And then times like this, when the fall feels so very long and the impact so very hard, I guess I wonder too how I do it. Or how I will do it.

And I suppose, the quote Sleepless in Seattle, I will just get out of bed every day. And breathe in and out.

And soldier on.

I do wonder, sometimes, what my life would have been like if I hadn't run away from being Mrs Kevin Langston, high school French teacher, back in 1996. Whether I would have been happy or, at the very least, secure. Whether the net that came with it would have been a comfort or whether it would have strangled me.

I guess I still think, like I did back then, that it would have been the latter. And that there's a value, sometimes, in being the one in a million who can work without a net.

And perhaps I like to think that, decades from now when my time has come, people will say, 'that Erin. She was so strong.'

But I would be lying if I didn't admit that part of me wishes that when that time comes there would be just one person, a true companion, who said, 'that Erin. God, I loved her so.'

Friday, February 12, 2010

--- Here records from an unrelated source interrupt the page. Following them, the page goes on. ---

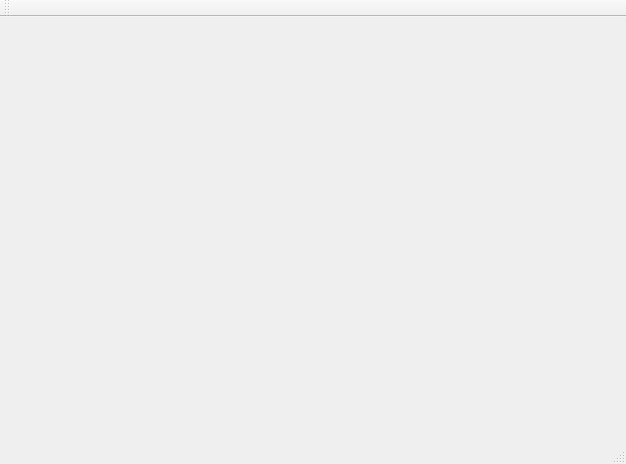
madmilla/THO78-Roborescue, file thijs_van_tiem/inwerken/mainwindow.ui: the form before one commit.
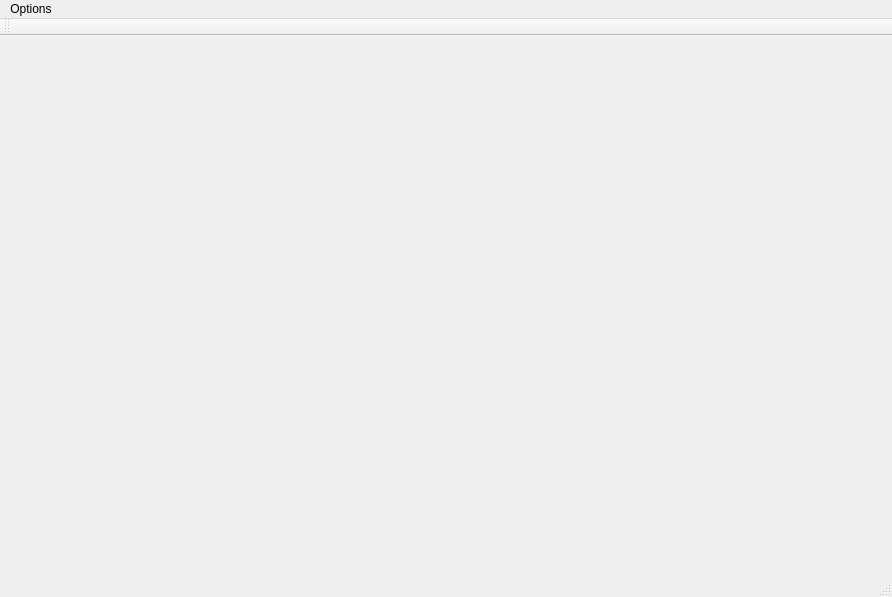
The form after the commit.

The edit to the form file:
```diff
--- a/thijs_van_tiem/inwerken/mainwindow.ui
+++ b/thijs_van_tiem/inwerken/mainwindow.ui
@@ -6,8 +6,8 @@
    <rect>
     <x>0</x>
     <y>0</y>
-    <width>626</width>
-    <height>464</height>
+    <width>892</width>
+    <height>597</height>
    </rect>
   </property>
   <property name="windowTitle">
@@ -19,10 +19,19 @@
     <rect>
      <x>0</x>
      <y>0</y>
-     <width>626</width>
+     <width>892</width>
      <height>21</height>
     </rect>
    </property>
+   <widget class="QMenu" name="menuOptions">
+    <property name="title">
+     <string>Options</string>
+    </property>
+    <addaction name="actionLoad"/>
+    <addaction name="actionSave"/>
+    <addaction name="actionExit"/>
+   </widget>
+   <addaction name="menuOptions"/>
   </widget>
   <widget class="QToolBar" name="mainToolBar">
    <attribute name="toolBarArea">
```
Left out of the diff: 15 changed lines with no effect on the pictures.
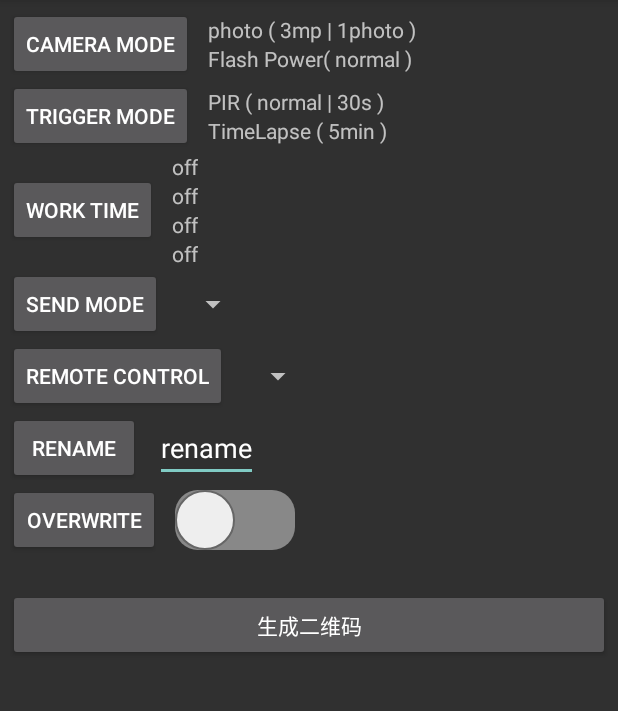
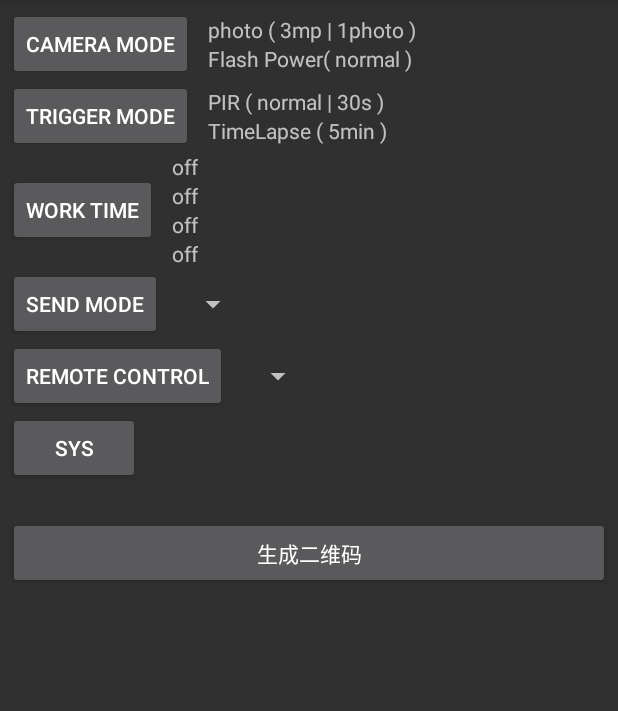
Before and after one commit to he56jian/summary, an Android app: the screen it shows after launch (MainActivity), on a phone screen of 412 x 824 dp, the part 84-795 px from its top. Run offline under Robolectric (Android 15) with nearby library versions, the phone set to English and light mode, and no system bars.

Commit message:
添加sys

```diff
--- a/exercise/Android/QRTest/app/src/main/AndroidManifest.xml
+++ b/exercise/Android/QRTest/app/src/main/AndroidManifest.xml
@@ -29,7 +29,7 @@
             android:name="com.example.myapplication.com.example.myapplication.activity.RemoteControlActivity"/>
         <activity
             android:theme="@style/AppTheme.AppBarOverlayLight"
-            android:name="com.example.myapplication.com.example.myapplication.activity.RenameActivity"/>
+            android:name="com.example.myapplication.com.example.myapplication.activity.SysActivity"/>
         <activity
             android:theme="@style/AppTheme.AppBarOverlayLight"
             android:name="com.example.myapplication.com.example.myapplication.activity.SendModeActivity"/>
--- a/exercise/Android/QRTest/app/src/main/java/com/example/myapplication/Utils.java
+++ b/exercise/Android/QRTest/app/src/main/java/com/example/myapplication/Utils.java
@@ -49,4 +49,7 @@ public class Utils {
     }
 
 
+    public void showEle(){
+
+    }
 }
--- a/exercise/Android/QRTest/app/src/main/java/com/example/myapplication/com/example/myapplication/activity/MainActivity.java
+++ b/exercise/Android/QRTest/app/src/main/java/com/example/myapplication/com/example/myapplication/activity/MainActivity.java
@@ -31,17 +31,17 @@ public class MainActivity extends AppCompatActivity implements View.OnClickListe
     private ImageView imageView;
     private TextView textView;
     private EditText editText;
-    private Switch switcher;
+//    private Switch switcher;
 //    private int camera_mode, trigger, raname, over_write, send_mode, work_time, remote_control;
     private String cameraMode,photoSize,photoBurst,burstSpeed,sendingOption,shutterSpeed,flashPower,videoSize,videoLength,
             triggerPir,triggerTimelapse,wortTime1,workTime2,workTime3,workTime4,sendMode,remoteControl,rename,overWrite,
             triggerSen;
+    private Intent intent;
 
     private TextView textView_cameraMode,textView_cameraFlash,textView_triggerPir,textView_timelapse,
             textView_worktime1,textView_worktime2,textView_worktime3,textView_worktime4
             ;
     private Spinner textView_control,textView_sendmode;
-    private EditText textView_rename;
     private DataApplication dataApplication;
     @Override
     protected void onCreate(Bundle savedInstanceState) {
@@ -53,7 +53,6 @@ public class MainActivity extends AppCompatActivity implements View.OnClickListe
     }
     String message;
     private void init() {
-        switcher = findViewById(R.id.switcher);                                    //开关
         cameraMode = dataApplication.getCameraMode();
         photoSize = dataApplication.getPhotoSize();
         photoBurst = dataApplication.getPhotoBurst();
@@ -84,7 +83,6 @@ public class MainActivity extends AppCompatActivity implements View.OnClickListe
         textView_worktime4 = findViewById(R.id.textview_worktime4);
         textView_sendmode = findViewById(R.id.textview_sendmode);
         textView_control = findViewById(R.id.textview_control);
-        textView_rename = findViewById(R.id.textview_rename);
 
         if(cameraMode == "photo"){
             message = cameraMode + " ( "+photoSize+" | "+photoBurst+" ) ";
@@ -129,8 +127,8 @@ public class MainActivity extends AppCompatActivity implements View.OnClickListe
 //        textView_sendmode.setText(message);
 //        message = remoteControl;
 //        textView_control.(message);
-        message = rename;
-        textView_rename.setText(message);
+//        message = rename;
+//        textView_rename.setText(message);
 
         imageView = this.findViewById(R.id.imageView_zxing);                    //生成的二维码
         findViewById(R.id.button_camera).setOnClickListener(this);              //点击camer mode
@@ -138,31 +136,10 @@ public class MainActivity extends AppCompatActivity implements View.OnClickListe
         findViewById(R.id.button_worktime).setOnClickListener(this);               //点击work time
         findViewById(R.id.button_sendmode).setOnClickListener(this);            //点击sendmode
         findViewById(R.id.button_control).setOnClickListener(this);                //点击control
-        findViewById(R.id.button_rename).setOnClickListener(this);                  //点击rename
+        findViewById(R.id.button_sys).setOnClickListener(this);                  //点击rename
         findViewById(R.id.button_zxing).setOnClickListener(this);           //生成二维码
-        onCheckChange();
     }
 
-    //overwrite选择器
-    public void onCheckChange() {
-        //overwrite选择器
-        CompoundButton.OnCheckedChangeListener listener = new CompoundButton.OnCheckedChangeListener() {
-            @Override
-            public void onCheckedChanged(CompoundButton button, boolean isChecked) {
-                if (isChecked) {
-                    switcher.setChecked(true);
-//                    over_write = 1;
-//                    System.out.println("ture");
-                } else {
-//                    over_write = 0;
-//                    System.out.println("false");
-                }
-            }
-        };
-        switcher.setOnCheckedChangeListener(listener);
-    }
-
-    Intent intent;
 
     //处理监听事件
     @Override
@@ -190,21 +167,11 @@ public class MainActivity extends AppCompatActivity implements View.OnClickListe
                 intent = new Intent(MainActivity.this, WorkTimeActivity.class);
                 startActivityForResult(intent, 1);
                 break;
-            case R.id.button_sendmode:
-                intent = new Intent(MainActivity.this, SendModeActivity.class);
+            case R.id.button_sys:
+                intent = new Intent(MainActivity.this, SysActivity.class);
                 startActivityForResult(intent, 1);
+                Toast.makeText(this,"Sys",Toast.LENGTH_SHORT).show();
                 break;
-            case R.id.button_control:
-                intent = new Intent(MainActivity.this, RemoteControlActivity.class);
-                startActivityForResult(intent, 1);
-                break;
-            case R.id.button_rename:
-                intent = new Intent(MainActivity.this, RenameActivity.class);
-                startActivityForResult(intent, 1);
-                break;
-            case R.id.button_overwrite:
-                break;
-
 //            case R.id.button_start:
 //                new IntentIntegrator(this)
 //                        .setDesiredBarcodeFormats(IntentIntegrator.ALL_CODE_TYPES)// 扫码的类型,可选：一维码，二维码，一/二维码
@@ -223,6 +190,7 @@ public class MainActivity extends AppCompatActivity implements View.OnClickListe
 //                        .initiateScan();// 初始化扫码
 //                break;
         }
+//        startActivityForResult(intent, 1);
     }
 
     /**
--- a/exercise/Android/QRTest/app/src/main/res/layout/activity_main.xml
+++ b/exercise/Android/QRTest/app/src/main/res/layout/activity_main.xml
@@ -166,52 +166,14 @@
                 android:text=" Delay 0.5H " />
         </LinearLayout>
     </LinearLayout>
-
-    <LinearLayout
-        android:layout_width="wrap_content"
-        android:layout_height="wrap_content"
-        >
         <Button
-            android:id="@+id/button_rename"
-            android:layout_width="wrap_content"
-            android:layout_gravity="center"
-            android:layout_marginRight="10dp"
-            android:layout_height="wrap_content"
-            android:text="rename" />
-        <LinearLayout
+            android:id="@+id/button_sys"
             android:layout_width="wrap_content"
             android:layout_height="wrap_content"
-            android:layout_gravity="center"
-            android:orientation="vertical">
-            <EditText
-                android:id="@+id/textview_rename"
-                android:layout_width="wrap_content"
-                android:layout_height="match_parent"
-                android:text="CAMERA" />
-        </LinearLayout>
-    </LinearLayout>
+            android:text="SYS"
+            />
 
-    <LinearLayout
-        android:layout_width="wrap_content"
-        android:layout_height="wrap_content"
-        >
-        <Button
-            android:id="@+id/button_overwrite"
-            android:layout_width="wrap_content"
-            android:layout_height="wrap_content"
-            android:text="overwrite"
-            android:layout_marginRight="10dp"
-        />
-        <Switch
-            android:id="@+id/switcher"
-            android:layout_width="wrap_content"
-            android:layout_height="wrap_content"
-            android:switchMinWidth="20dp"
-            android:textOff="OFF"
-            android:textOn="ON"
-            android:thumb="@drawable/thumb"
-            android:track="@drawable/track" />
-    </LinearLayout>
+
     <TextView
         android:id="@+id/textview_container"
         android:layout_width="match_parent"
--- a/exercise/Android/QRTest/app/src/main/res/layout/trigger.xml
+++ b/exercise/Android/QRTest/app/src/main/res/layout/trigger.xml
@@ -48,5 +48,4 @@
     </LinearLayout>
 
 
-
 </LinearLayout>
```
Also changed, not shown: exercise/Android/QRTest/app/src/main/java/com/example/myapplication/com/example/myapplication/activity/SysActivity.java (renamed from exercise/Android/QRTest/app/src/main/java/com/example/myapplication/com/example/myapplication/activity/RenameActivity.java, +8 -4 lines), exercise/Android/QRTest/app/src/main/res/layout/rename.xml (deleted, +0 -14 lines), exercise/Android/QRTest/app/src/main/res/layout/sys.xml (added, +83 -0 lines), 1 other file.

One song: glory; one song before I leave: glory; one song to leave behind...

So I was out for a chat with the girls and the conversation turned to my Dad.

In particular one of my good friends was thanking me for a bit of wisdom that my Dad imparted to me and I imparted to her and she has since imparted to others.

And then we got talking in general about my Dad - his life and his death and how I went through it all. Surprisingly, it was a really good talk. Productive. We talked a lot about parents and about losing parents and I had the opportunity not only to think about, but also to express, the lessons I've learned from my Dad, both through his life and from beyond the grave.

And I will say this: The single greatest thing I learned from my Dad, from the way that he lived and the way that he died, is never to waste one single day of your life.

It is a lesson it would do me well to pay greater attention to. I have been wasting a lot of my days lately. Chasing paths that go nowhere; chasing dreams that will never be.

And so I have resolved this, as I barrel towards 35: I will not waste one more day. I intend to start living the life I have, and be grateful for it, rather than living the life I don't.

It's a lesson I think we could all take note of.